__TASK STATEMENT__
Could you return each line of the material that has "email" in it?

==============================

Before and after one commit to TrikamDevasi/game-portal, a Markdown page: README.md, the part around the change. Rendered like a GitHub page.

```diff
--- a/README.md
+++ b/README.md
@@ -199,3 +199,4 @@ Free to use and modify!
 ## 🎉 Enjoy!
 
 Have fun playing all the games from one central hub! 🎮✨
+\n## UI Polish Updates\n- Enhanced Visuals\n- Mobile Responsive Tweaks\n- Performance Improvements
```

==============================

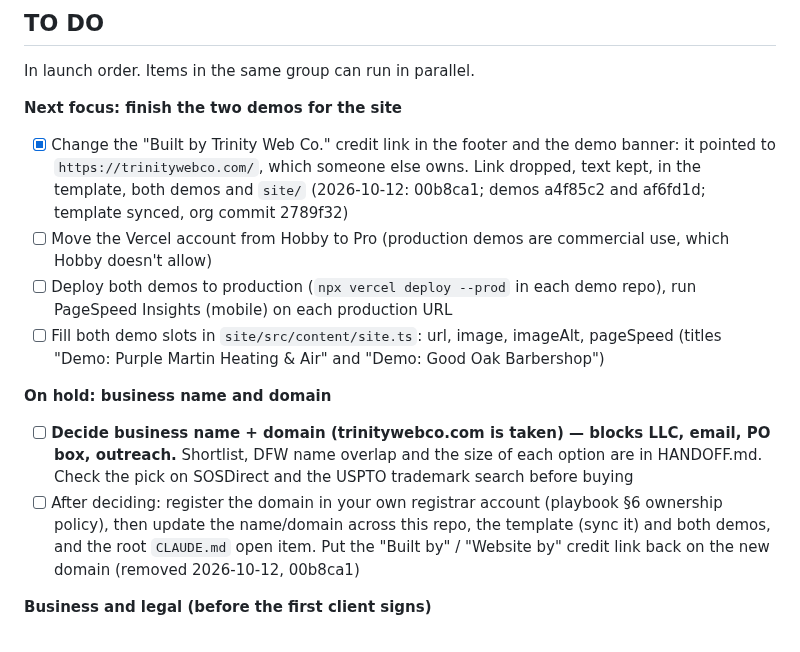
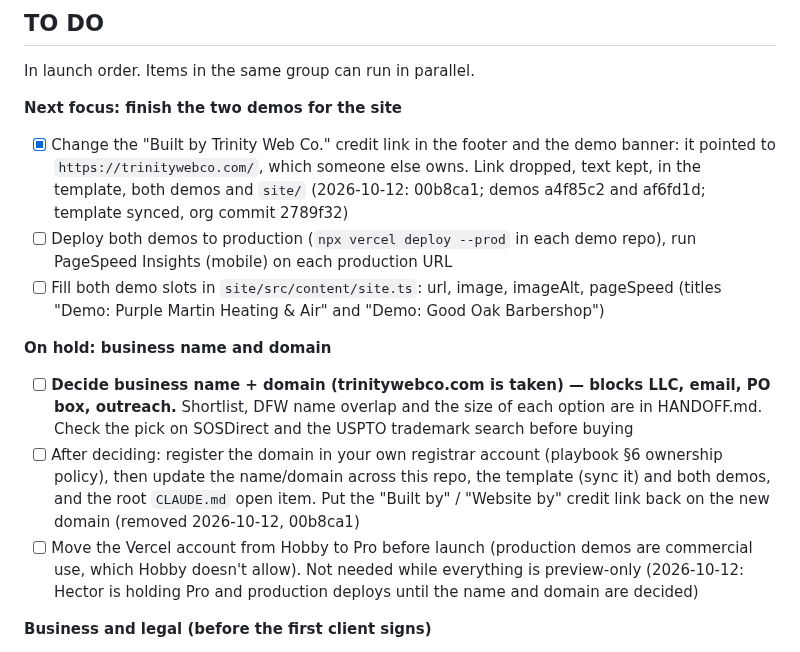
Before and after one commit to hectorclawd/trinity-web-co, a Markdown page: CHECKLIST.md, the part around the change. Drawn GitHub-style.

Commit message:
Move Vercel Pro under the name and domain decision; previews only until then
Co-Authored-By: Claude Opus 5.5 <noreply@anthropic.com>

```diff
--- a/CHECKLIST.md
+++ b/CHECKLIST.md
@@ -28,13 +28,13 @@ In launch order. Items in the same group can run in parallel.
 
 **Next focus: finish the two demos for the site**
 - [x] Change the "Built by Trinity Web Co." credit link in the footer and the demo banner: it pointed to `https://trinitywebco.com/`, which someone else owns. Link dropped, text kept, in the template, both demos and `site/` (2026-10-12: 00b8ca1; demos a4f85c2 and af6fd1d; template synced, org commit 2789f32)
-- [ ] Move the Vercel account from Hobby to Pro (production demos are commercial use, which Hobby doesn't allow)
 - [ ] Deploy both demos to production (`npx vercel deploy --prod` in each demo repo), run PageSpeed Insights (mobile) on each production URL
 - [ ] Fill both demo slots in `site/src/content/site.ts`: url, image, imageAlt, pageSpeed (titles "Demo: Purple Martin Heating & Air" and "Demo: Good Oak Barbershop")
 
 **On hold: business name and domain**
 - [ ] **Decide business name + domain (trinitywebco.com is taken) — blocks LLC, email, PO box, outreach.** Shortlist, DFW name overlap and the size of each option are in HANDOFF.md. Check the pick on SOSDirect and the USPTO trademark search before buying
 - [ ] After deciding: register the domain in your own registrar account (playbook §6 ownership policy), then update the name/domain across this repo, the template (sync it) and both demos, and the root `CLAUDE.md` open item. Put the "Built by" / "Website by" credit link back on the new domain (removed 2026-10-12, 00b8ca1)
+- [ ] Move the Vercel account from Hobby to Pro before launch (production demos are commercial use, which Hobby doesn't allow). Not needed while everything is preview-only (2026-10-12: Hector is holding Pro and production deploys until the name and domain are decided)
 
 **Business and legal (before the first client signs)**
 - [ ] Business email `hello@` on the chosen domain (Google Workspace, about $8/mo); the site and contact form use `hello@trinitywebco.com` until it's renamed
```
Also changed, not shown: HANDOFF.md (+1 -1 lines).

==============================

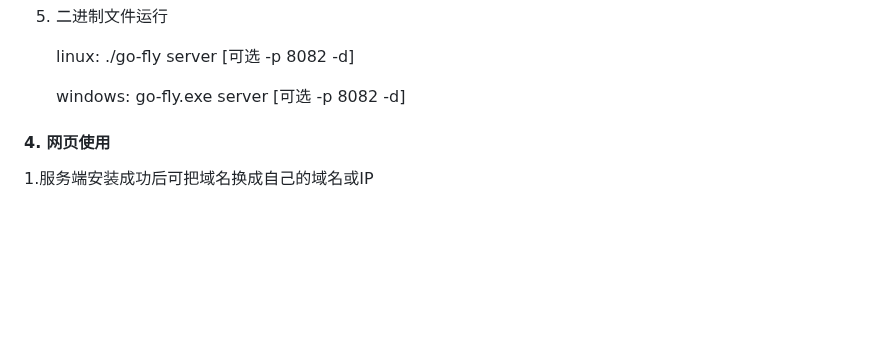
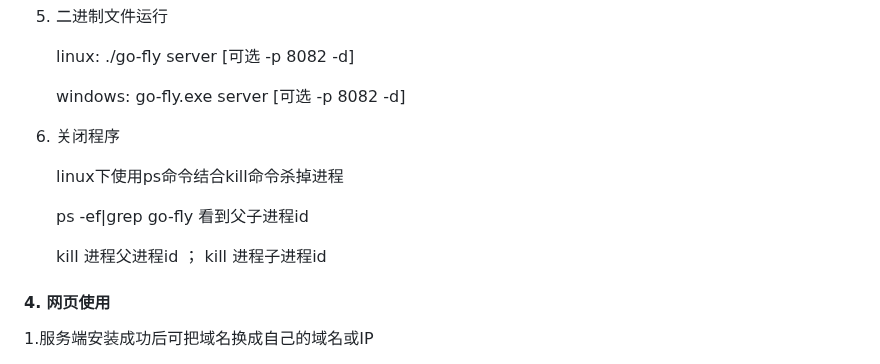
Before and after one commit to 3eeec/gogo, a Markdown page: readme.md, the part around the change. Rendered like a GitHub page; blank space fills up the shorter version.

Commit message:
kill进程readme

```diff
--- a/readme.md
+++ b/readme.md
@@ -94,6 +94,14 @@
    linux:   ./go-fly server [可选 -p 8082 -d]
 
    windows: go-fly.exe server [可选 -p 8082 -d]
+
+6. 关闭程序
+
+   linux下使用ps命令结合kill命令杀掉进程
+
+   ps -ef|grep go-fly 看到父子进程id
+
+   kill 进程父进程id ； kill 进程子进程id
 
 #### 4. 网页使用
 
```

==============================

__OUTPUT OF THE EXERCISE__
 - [ ] **Decide business name + domain (trinitywebco.com is taken) — blocks LLC, email, PO box, outreach.** Shortlist, DFW name overlap and the size of each option are in HANDOFF.md. Check the pick on SOSDirect and the USPTO trademark search before buying
 - [ ] Business email `hello@` on the chosen domain (Google Workspace, about $8/mo); the site and contact form use `hello@trinitywebco.com` until it's renamed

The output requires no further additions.